Some people use the word “cattitude” referring to our beloved feline friends. I recently saw it defined as “of or pertaining to the finicky and egotistical attitude/nature a cat may portray. Catty and sassy all at once.” Even the most loyal cat enthusiast won’t deny the validity of this particular definition.
Most of us are privy to common displays of cattitude, like knocking earrings off the bedstand (never to be seen again), sips taken out of our freshly poured water, or the cold shoulder after a weekend away. However, in almost a year living with my adopted kitty, Tulip, I’ve learned something. Believe it or not, cats actually do give a lump in their litter box about people, and each other.
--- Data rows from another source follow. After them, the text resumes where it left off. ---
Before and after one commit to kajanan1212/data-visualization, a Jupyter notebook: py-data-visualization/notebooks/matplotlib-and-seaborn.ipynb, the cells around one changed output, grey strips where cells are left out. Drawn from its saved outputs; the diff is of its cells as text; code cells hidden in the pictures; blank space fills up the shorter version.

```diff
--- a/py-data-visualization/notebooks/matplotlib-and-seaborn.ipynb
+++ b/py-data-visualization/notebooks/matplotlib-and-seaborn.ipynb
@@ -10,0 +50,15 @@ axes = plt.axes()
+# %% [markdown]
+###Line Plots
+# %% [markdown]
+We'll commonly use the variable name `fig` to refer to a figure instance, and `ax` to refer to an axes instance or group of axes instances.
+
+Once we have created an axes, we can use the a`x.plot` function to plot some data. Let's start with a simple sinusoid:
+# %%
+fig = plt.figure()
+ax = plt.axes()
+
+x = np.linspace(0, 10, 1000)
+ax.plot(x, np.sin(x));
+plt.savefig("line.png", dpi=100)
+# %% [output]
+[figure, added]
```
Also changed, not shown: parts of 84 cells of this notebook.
I wrote about Tulip the Tank and her gluttonous ways, as well as her disdain for the great outdoors. I must preface all the mushy things I’m going to say about her compassionate nature with the harsh reality that my sweet little calico does, in fact, exhibit a pretty major cattitude. Perhaps the most notable facet of Tulip’s cattitude is that she has somehow managed to identify my pet peeves, and she uses them against me!
For example, if it’s 6:15 a.m., my usual wake-up time on work days, and I’ve not yet risen to feed her, Tulip knows exactly how to force me out of bed. Of course, she starts out with the traditional feline pleas. She walks all over me, pounces on my feet, meows agonizingly, and paws at my face. However, I’ve gotten pretty good at ignoring these predictable attacks of cattitude. Sometimes I even think it’s just part of a bad dream and roll over to catch a few more ZZZs.
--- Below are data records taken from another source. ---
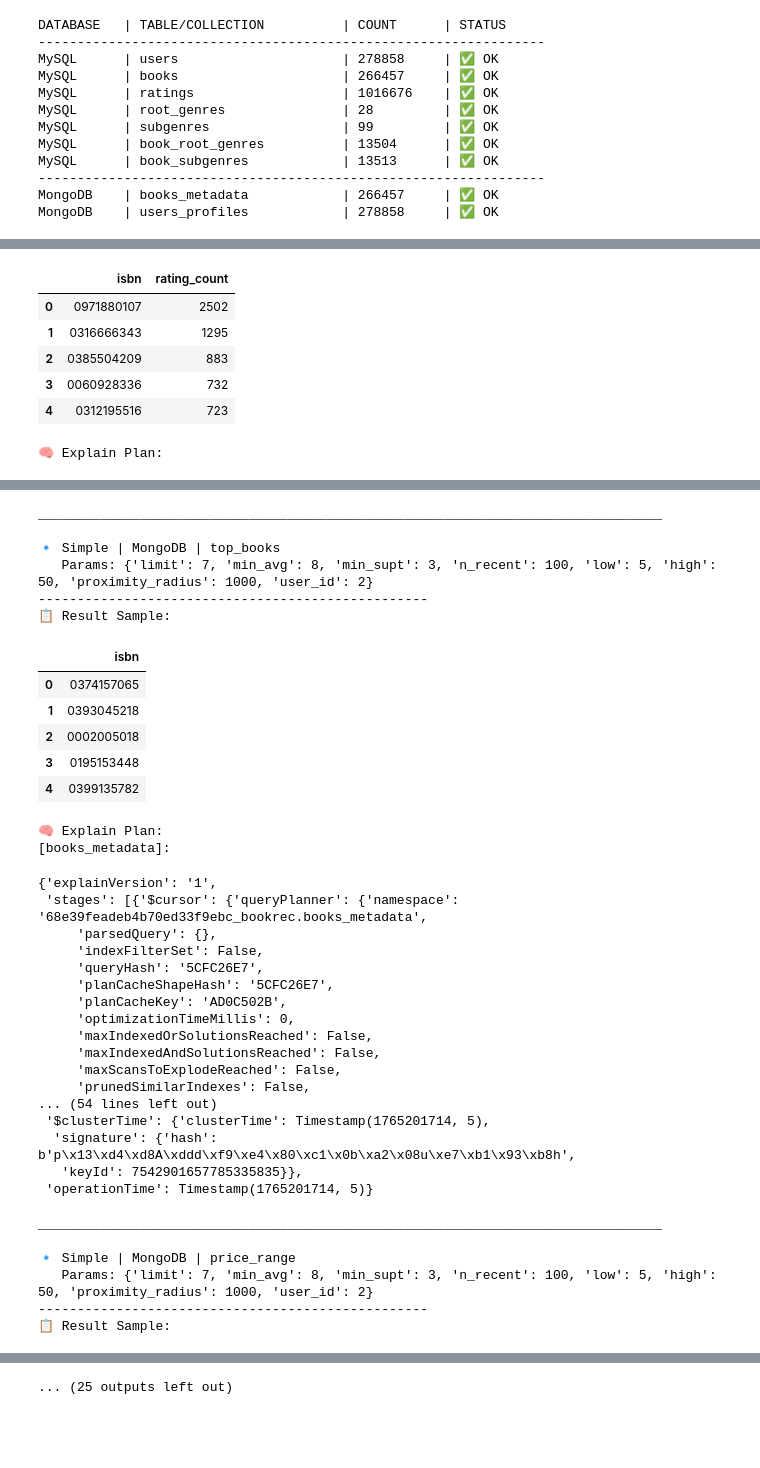
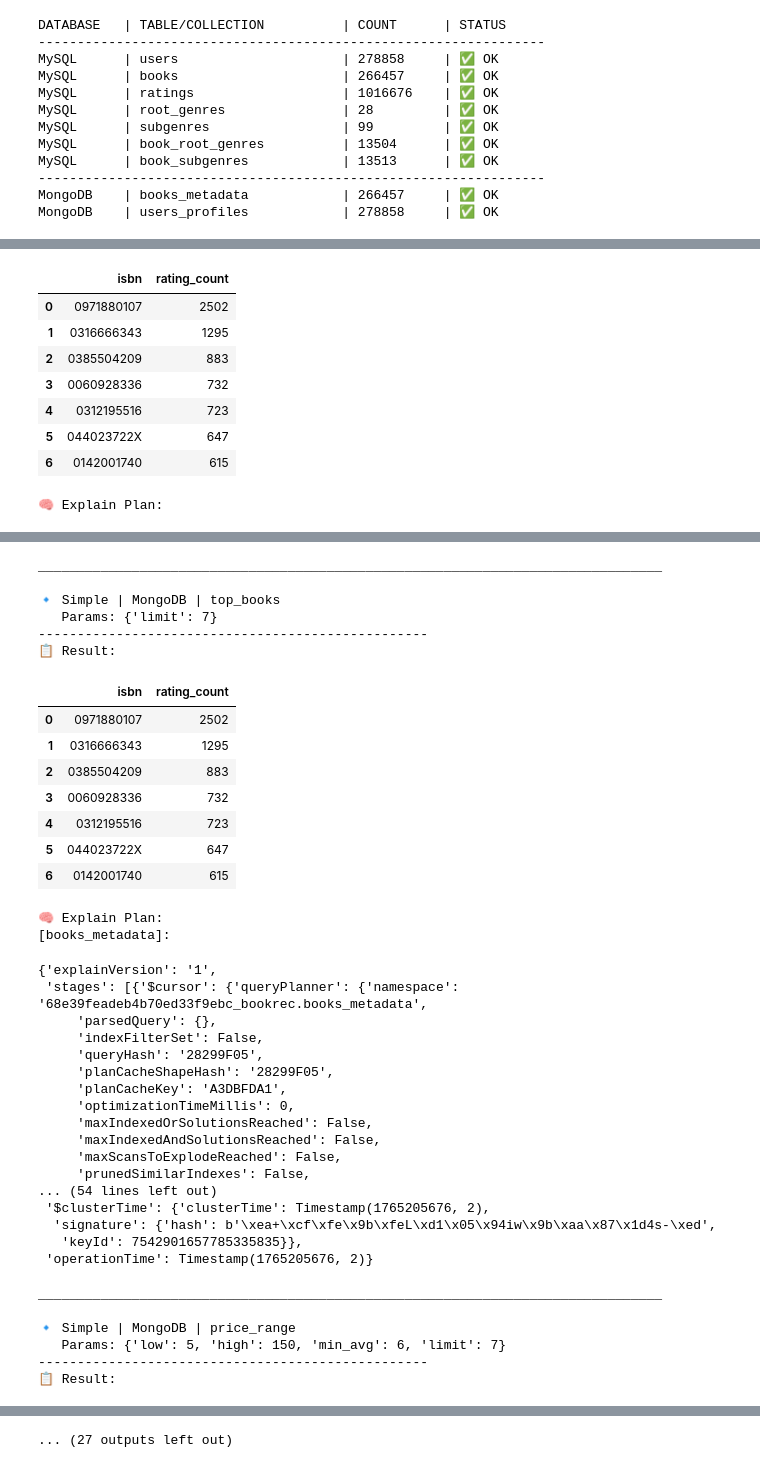
Before and after one commit to PFans-201/Book_rec_system, a Jupyter notebook: notebooks/4_recommendation_queries.ipynb, the cells around one changed output, grey strips where cells are left out. Drawn from its saved outputs; the diff is of its cells as text; code cells hidden in the pictures; blank space fills up the shorter version.

Commit message:
All queries working and tested!

```diff
--- a/notebooks/4_recommendation_queries.ipynb
+++ b/notebooks/4_recommendation_queries.ipynb
@@ -300,12 +300,12 @@ from IPython.display import display
 # ==========================================
 test_params = {
     'limit': 7,
-    'min_avg': 8,
+    'min_avg': 6,
     'min_supt': 3,
-    'n_recent': 100,
+    'n_recent': 200,
     'low': 5,
-    'high': 50,
-    'proximity_radius': 1000,
+    'high': 150,
+    'proximity_radius': 4000,
     'user_id': None
 }
 
@@ -342,6 +342,15 @@ try:
         # 1. Prepare Parameters
         current_params = test_params.copy()
         current_params['user_id'] = get_best_user_for_query(query_name)
+
+        # Filter params to show only those used by the query
+        if category == 'Hybrid':
+            q_def = QUERIES[category][query_name]
+        else:
+            q_def = QUERIES[category][db_type][query_name]
+
+        needed_vars = q_def.get('variables', [])
+        filtered_params = {k: current_params[k] for k in needed_vars if k in current_params}
 
         # 2. Run Execution (Timing & Data)
         try:
@@ -380,8 +389,8 @@ try:
             # Note: We store only df.head() to save memory
             execution_details.append({
                 "meta": f"{category} | {db_type} | {query_name}",
-                "params": current_params,
-                "data_sample": df.head() if df is not None and not df.empty else None,
+                "params": filtered_params,
+                "data": df if df is not None and not df.empty else None,
                 "explain_plan": res_explain.get('explain_plan')
             })
 
@@ -436,9 +445,9 @@ for log in execution_details:
     print("-" * 50)
 
     # 1. Data Sample
-    print("📋 Result Sample:")
-    if log['data_sample'] is not None:
-        display(log['data_sample'])
+    print("📋 Result:")
+    if log['data'] is not None:
+        display(log['data'])
     else:
         print("   (No data returned)")
 
@@ -505,49 +514,53 @@ for log in execution_details:
 |  | isbn | rating_count |
 | 0 | 0971880107 | 2502 |
 | 1 | 0316666343 | 1295 |
 | 2 | 0385504209 | 883 |
 | 3 | 0060928336 | 732 |
 | 4 | 0312195516 | 723 |
+| 5 | 044023722X | 647 |
+| 6 | 0142001740 | 615 |
 🧠 Explain Plan:
 |  | id | select_type | table | type | possible_keys | key | key_len | ref | rows | Extra |
 | 0 | 1 | SIMPLE | ratings | index | None | isbn | 42 | None | 1003348 | Using index; Using temporary; Usi... |
 ________________________________________________________________________________
 
 🔹 Simple | MongoDB | top_books
-   Params: {'limit': 7, 'min_avg': 8, 'min_supt': 3, 'n_recent': 100, 'low': 5, 'high': 50, 'proximity_radius': 1000, 'user_id': 2}
+   Params: {'limit': 7}
 --------------------------------------------------
-📋 Result Sample:
+📋 Result:
-|  | isbn |
-| 0 | 0374157065 |
-| 1 | 0393045218 |
-| 2 | 0002005018 |
-| 3 | 0195153448 |
-| 4 | 0399135782 |
+|  | isbn | rating_count |
+| 0 | 0971880107 | 2502 |
+| 1 | 0316666343 | 1295 |
+| 2 | 0385504209 | 883 |
+| 3 | 0060928336 | 732 |
+| 4 | 0312195516 | 723 |
+| 5 | 044023722X | 647 |
+| 6 | 0142001740 | 615 |
 🧠 Explain Plan:
 [books_metadata]:
 {'explainVersion': '1',
  'stages': [{'$cursor': {'queryPlanner': {'namespace': '68e39feadeb4b70ed33f9ebc_bookrec.books_metadata',
      'parsedQuery': {},
      'indexFilterSet': False,
-     'queryHash': '5CFC26E7',
-     'planCacheShapeHash': '5CFC26E7',
-     'planCacheKey': 'AD0C502B',
+     'queryHash': '28299F05',
+     'planCacheShapeHash': '28299F05',
+     'planCacheKey': 'A3DBFDA1',
      'optimizationTimeMillis': 0,
      'maxIndexedOrSolutionsReached': False,
      'maxIndexedAndSolutionsReached': False,
      'maxScansToExplodeReached': False,
      'prunedSimilarIndexes': False,
 ... (54 lines left out)
- '$clusterTime': {'clusterTime': Timestamp(1765201714, 5),
-  'signature': {'hash': b'p\x13\xd4\xd8A\xddd\xf9\xe4\x80\xc1\x0b\xa2\x08u\xe7\xb1\x93\xb8h',
+ '$clusterTime': {'clusterTime': Timestamp(1765205676, 2),
+  'signature': {'hash': b'\xea+\xcf\xfe\x9b\xfeL\xd1\x05\x94iw\x9b\xaa\x87\x1d4s-\xed',
    'keyId': 7542901657785335835}},
- 'operationTime': Timestamp(1765201714, 5)}
+ 'operationTime': Timestamp(1765205676, 2)}
 ________________________________________________________________________________
 
 🔹 Simple | MongoDB | price_range
-   Params: {'limit': 7, 'min_avg': 8, 'min_supt': 3, 'n_recent': 100, 'low': 5, 'high': 50, 'proximity_radius': 1000, 'user_id': 2}
+   Params: {'low': 5, 'high': 150, 'min_avg': 6, 'limit': 7}
 --------------------------------------------------
-📋 Result Sample:
+📋 Result:
 |  | isbn | price_usd | r_avg | rating_score |
 | 0 | 1571456988 | 14.00 | 10.0 | 0.859062 |
 | 1 | 0060256672 | 10.32 | 9.4 | 0.849128 |
@@ -557 +572 @@ ________________________________________________________________________________
-... (25 outputs left out)
+... (27 outputs left out)
```
Also changed, not shown: parts of 3 cells of this notebook, 2 other files.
But the second Tulip saunters over to the blinds covering the window next to my bed and starts swiping, that chilling scrape, scrape, scrape sound goes right through me and shakes off any last bit of slumber. Within seconds, I’m sleepily pouring food into her bowl.
Tulip displays another example of her personal brand of cattitude during the daunting task of nail trimming. Although it has improved, when I first adopted Tulip, it took three adults to hold her down and swaddle her to start the process. Her angelic little face would stare out at us from inside my oversized beach towel, with accusatory green eyes that seemed to say, “Just try it.” Sometimes we wouldn’t even finish clipping one nail before she bolted. If we did manage to hold her down, she let out a series of guttural cries, which sounded more like we were amputating her paws than trying to give her a simple nail trim.
I had Tulip for three months before I witnessed my first example of a diminished cattitude and a subsequent display of cat kindness. It was August, and I had visited a local farm festival at which I made the poor decision of eating a hamburger for lunch — a hamburger that had likely been sitting outside for hours in 95 degree heat before being cooked. Ugh! When the food poisoning inevitably hit me a few hours later, Tulip was extremely uneasy. She followed me from the bathroom to my bed, from my bed to the bathroom floor, from the bathroom to the couch, all the time with a confused look of pity on her face. I remember catching her eye as I hugged the toilet, seeing her little head cocked to the side, staring at me in concern.
Between bathroom breaks, Tulip attached herself to me like a barnacle to a whale. She snuggled up into my armpit, nuzzled under my neck, and purred soothingly. She didn’t try to play or even ask for food at feeding times! Her genuine concern was a welcome surprise and comfort. I never expected affection and understanding from the type of pet that so many deem “standoffish” and “overly independent.” A visiting friend even commented, “Is she always this sweet and snuggly or is she worried about you?”
Cat kindness doesn’t just extend to people, either. A few months later, Tulip displayed a similar sympathy toward a close feline friend. It was my roommate’s cat, Jack, to whom I like to refer as her “catmate.” Jack is a very healthy, active cat, who typically doesn’t slow down for long. One night as I was cooking and my roommate was at work, I remember being surprised that Jack wasn’t hanging out in the kitchen. I heard an unusual coughing sound coming from the pantry. I peeked in to witness Jack throwing up, which is common for Tulip the Tank, but a rarity for him.
“Poor Jack-Jack,” I cooed, as Tulip came racing into the room, halting right in front of Jack. She swiftly sniffed the vomit, eyes darting to Jack, then to me. Staring lovingly at Jack, she let out the cutest, concerned meow.
Given these events — and in combination with the little bouts of affection that Tulip and all cats demonstrate toward those they love — I propose a new definition of the word “cattitude” that more appropriately sums up the complex, enchanting personality of cats.
Cattitude: The exquisite balance of cunning and kindness displayed by domesticated felines that allows for an entertaining, happy home for all.
After all, wouldn’t our beloved cats be just a little bit boring without their cattitude?
Does your cat have cattitude? Let’s hear about it! Share your stories in the comments!
Read more on cats with attitude: